[The task]:
Set down the records that follow in full and without changes.

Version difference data
+===+
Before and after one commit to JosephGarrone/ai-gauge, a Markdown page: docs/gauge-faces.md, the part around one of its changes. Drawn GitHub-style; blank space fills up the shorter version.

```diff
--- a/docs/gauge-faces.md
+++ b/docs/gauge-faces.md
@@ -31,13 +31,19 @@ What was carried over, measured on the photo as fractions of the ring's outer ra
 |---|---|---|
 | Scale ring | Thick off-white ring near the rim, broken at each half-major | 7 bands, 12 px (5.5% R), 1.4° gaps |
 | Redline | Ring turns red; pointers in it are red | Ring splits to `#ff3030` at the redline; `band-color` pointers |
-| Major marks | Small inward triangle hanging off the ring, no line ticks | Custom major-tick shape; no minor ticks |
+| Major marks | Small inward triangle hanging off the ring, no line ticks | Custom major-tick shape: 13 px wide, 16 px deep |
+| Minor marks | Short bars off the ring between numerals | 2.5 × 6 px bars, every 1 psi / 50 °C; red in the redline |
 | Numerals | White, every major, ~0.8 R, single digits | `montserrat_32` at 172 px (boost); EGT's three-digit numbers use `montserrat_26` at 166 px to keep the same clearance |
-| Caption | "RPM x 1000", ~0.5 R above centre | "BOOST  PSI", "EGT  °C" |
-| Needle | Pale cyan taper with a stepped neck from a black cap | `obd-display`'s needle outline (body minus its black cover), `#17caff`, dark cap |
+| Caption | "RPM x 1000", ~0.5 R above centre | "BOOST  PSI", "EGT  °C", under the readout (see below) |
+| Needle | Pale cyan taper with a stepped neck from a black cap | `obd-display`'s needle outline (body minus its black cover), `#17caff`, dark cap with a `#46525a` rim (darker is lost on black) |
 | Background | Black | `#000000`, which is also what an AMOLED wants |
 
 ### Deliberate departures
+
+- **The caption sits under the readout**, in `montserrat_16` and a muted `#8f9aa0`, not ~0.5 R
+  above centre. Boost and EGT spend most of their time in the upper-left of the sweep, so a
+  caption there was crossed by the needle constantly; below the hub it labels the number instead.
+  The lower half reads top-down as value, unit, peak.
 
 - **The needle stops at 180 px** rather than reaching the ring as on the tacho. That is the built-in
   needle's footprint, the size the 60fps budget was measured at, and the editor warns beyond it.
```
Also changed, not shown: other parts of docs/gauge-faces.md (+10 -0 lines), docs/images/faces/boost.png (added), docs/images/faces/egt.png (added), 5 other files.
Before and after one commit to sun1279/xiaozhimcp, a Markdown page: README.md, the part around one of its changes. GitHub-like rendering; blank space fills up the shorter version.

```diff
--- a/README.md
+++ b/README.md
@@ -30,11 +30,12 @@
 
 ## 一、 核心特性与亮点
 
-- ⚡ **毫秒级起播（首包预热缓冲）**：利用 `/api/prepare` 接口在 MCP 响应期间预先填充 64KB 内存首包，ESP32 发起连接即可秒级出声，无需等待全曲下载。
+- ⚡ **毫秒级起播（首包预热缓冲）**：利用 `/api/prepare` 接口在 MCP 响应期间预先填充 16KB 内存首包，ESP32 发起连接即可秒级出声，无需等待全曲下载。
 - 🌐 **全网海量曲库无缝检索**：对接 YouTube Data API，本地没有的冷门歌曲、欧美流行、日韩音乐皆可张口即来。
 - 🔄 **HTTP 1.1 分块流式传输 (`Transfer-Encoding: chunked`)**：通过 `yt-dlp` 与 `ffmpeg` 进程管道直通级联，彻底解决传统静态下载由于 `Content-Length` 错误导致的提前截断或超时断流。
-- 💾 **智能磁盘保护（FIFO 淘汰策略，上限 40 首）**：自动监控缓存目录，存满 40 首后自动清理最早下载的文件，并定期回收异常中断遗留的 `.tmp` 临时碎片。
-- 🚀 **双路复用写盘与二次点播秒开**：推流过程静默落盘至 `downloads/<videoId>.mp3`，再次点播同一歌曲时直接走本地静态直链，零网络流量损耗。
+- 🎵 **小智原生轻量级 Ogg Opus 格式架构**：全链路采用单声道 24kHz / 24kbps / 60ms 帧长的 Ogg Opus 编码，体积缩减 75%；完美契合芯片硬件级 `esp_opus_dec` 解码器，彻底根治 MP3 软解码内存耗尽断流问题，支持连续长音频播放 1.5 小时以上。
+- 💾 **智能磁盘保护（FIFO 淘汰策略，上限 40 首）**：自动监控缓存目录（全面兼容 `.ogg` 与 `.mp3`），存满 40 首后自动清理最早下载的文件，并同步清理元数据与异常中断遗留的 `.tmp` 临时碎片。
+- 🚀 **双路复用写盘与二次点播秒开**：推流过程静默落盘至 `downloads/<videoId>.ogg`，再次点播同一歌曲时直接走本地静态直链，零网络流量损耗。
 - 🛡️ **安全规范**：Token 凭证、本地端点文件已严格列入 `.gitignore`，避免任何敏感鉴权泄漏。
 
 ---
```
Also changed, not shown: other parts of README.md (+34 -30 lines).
+===+
[Solution for this problem]:
Before and after one commit to JosephGarrone/ai-gauge, a Markdown page: docs/gauge-faces.md, the part around one of its changes. Drawn GitHub-style; blank space fills up the shorter version.

```diff
--- a/docs/gauge-faces.md
+++ b/docs/gauge-faces.md
@@ -31,13 +31,19 @@ What was carried over, measured on the photo as fractions of the ring's outer ra
 |---|---|---|
 | Scale ring | Thick off-white ring near the rim, broken at each half-major | 7 bands, 12 px (5.5% R), 1.4° gaps |
 | Redline | Ring turns red; pointers in it are red | Ring splits to `#ff3030` at the redline; `band-color` pointers |
-| Major marks | Small inward triangle hanging off the ring, no line ticks | Custom major-tick shape; no minor ticks |
+| Major marks | Small inward triangle hanging off the ring, no line ticks | Custom major-tick shape: 13 px wide, 16 px deep |
+| Minor marks | Short bars off the ring between numerals | 2.5 × 6 px bars, every 1 psi / 50 °C; red in the redline |
 | Numerals | White, every major, ~0.8 R, single digits | `montserrat_32` at 172 px (boost); EGT's three-digit numbers use `montserrat_26` at 166 px to keep the same clearance |
-| Caption | "RPM x 1000", ~0.5 R above centre | "BOOST  PSI", "EGT  °C" |
-| Needle | Pale cyan taper with a stepped neck from a black cap | `obd-display`'s needle outline (body minus its black cover), `#17caff`, dark cap |
+| Caption | "RPM x 1000", ~0.5 R above centre | "BOOST  PSI", "EGT  °C", under the readout (see below) |
+| Needle | Pale cyan taper with a stepped neck from a black cap | `obd-display`'s needle outline (body minus its black cover), `#17caff`, dark cap with a `#46525a` rim (darker is lost on black) |
 | Background | Black | `#000000`, which is also what an AMOLED wants |
 
 ### Deliberate departures
+
+- **The caption sits under the readout**, in `montserrat_16` and a muted `#8f9aa0`, not ~0.5 R
+  above centre. Boost and EGT spend most of their time in the upper-left of the sweep, so a
+  caption there was crossed by the needle constantly; below the hub it labels the number instead.
+  The lower half reads top-down as value, unit, peak.
 
 - **The needle stops at 180 px** rather than reaching the ring as on the tacho. That is the built-in
   needle's footprint, the size the 60fps budget was measured at, and the editor warns beyond it.
```
Also changed, not shown: other parts of docs/gauge-faces.md (+10 -0 lines), docs/images/faces/boost.png (added), docs/images/faces/egt.png (added), 5 other files.
Before and after one commit to sun1279/xiaozhimcp, a Markdown page: README.md, the part around one of its changes. GitHub-like rendering; blank space fills up the shorter version.

```diff
--- a/README.md
+++ b/README.md
@@ -30,11 +30,12 @@
 
 ## 一、 核心特性与亮点
 
-- ⚡ **毫秒级起播（首包预热缓冲）**：利用 `/api/prepare` 接口在 MCP 响应期间预先填充 64KB 内存首包，ESP32 发起连接即可秒级出声，无需等待全曲下载。
+- ⚡ **毫秒级起播（首包预热缓冲）**：利用 `/api/prepare` 接口在 MCP 响应期间预先填充 16KB 内存首包，ESP32 发起连接即可秒级出声，无需等待全曲下载。
 - 🌐 **全网海量曲库无缝检索**：对接 YouTube Data API，本地没有的冷门歌曲、欧美流行、日韩音乐皆可张口即来。
 - 🔄 **HTTP 1.1 分块流式传输 (`Transfer-Encoding: chunked`)**：通过 `yt-dlp` 与 `ffmpeg` 进程管道直通级联，彻底解决传统静态下载由于 `Content-Length` 错误导致的提前截断或超时断流。
-- 💾 **智能磁盘保护（FIFO 淘汰策略，上限 40 首）**：自动监控缓存目录，存满 40 首后自动清理最早下载的文件，并定期回收异常中断遗留的 `.tmp` 临时碎片。
-- 🚀 **双路复用写盘与二次点播秒开**：推流过程静默落盘至 `downloads/<videoId>.mp3`，再次点播同一歌曲时直接走本地静态直链，零网络流量损耗。
+- 🎵 **小智原生轻量级 Ogg Opus 格式架构**：全链路采用单声道 24kHz / 24kbps / 60ms 帧长的 Ogg Opus 编码，体积缩减 75%；完美契合芯片硬件级 `esp_opus_dec` 解码器，彻底根治 MP3 软解码内存耗尽断流问题，支持连续长音频播放 1.5 小时以上。
+- 💾 **智能磁盘保护（FIFO 淘汰策略，上限 40 首）**：自动监控缓存目录（全面兼容 `.ogg` 与 `.mp3`），存满 40 首后自动清理最早下载的文件，并同步清理元数据与异常中断遗留的 `.tmp` 临时碎片。
+- 🚀 **双路复用写盘与二次点播秒开**：推流过程静默落盘至 `downloads/<videoId>.ogg`，再次点播同一歌曲时直接走本地静态直链，零网络流量损耗。
 - 🛡️ **安全规范**：Token 凭证、本地端点文件已严格列入 `.gitignore`，避免任何敏感鉴权泄漏。
 
 ---
```
Also changed, not shown: other parts of README.md (+34 -30 lines).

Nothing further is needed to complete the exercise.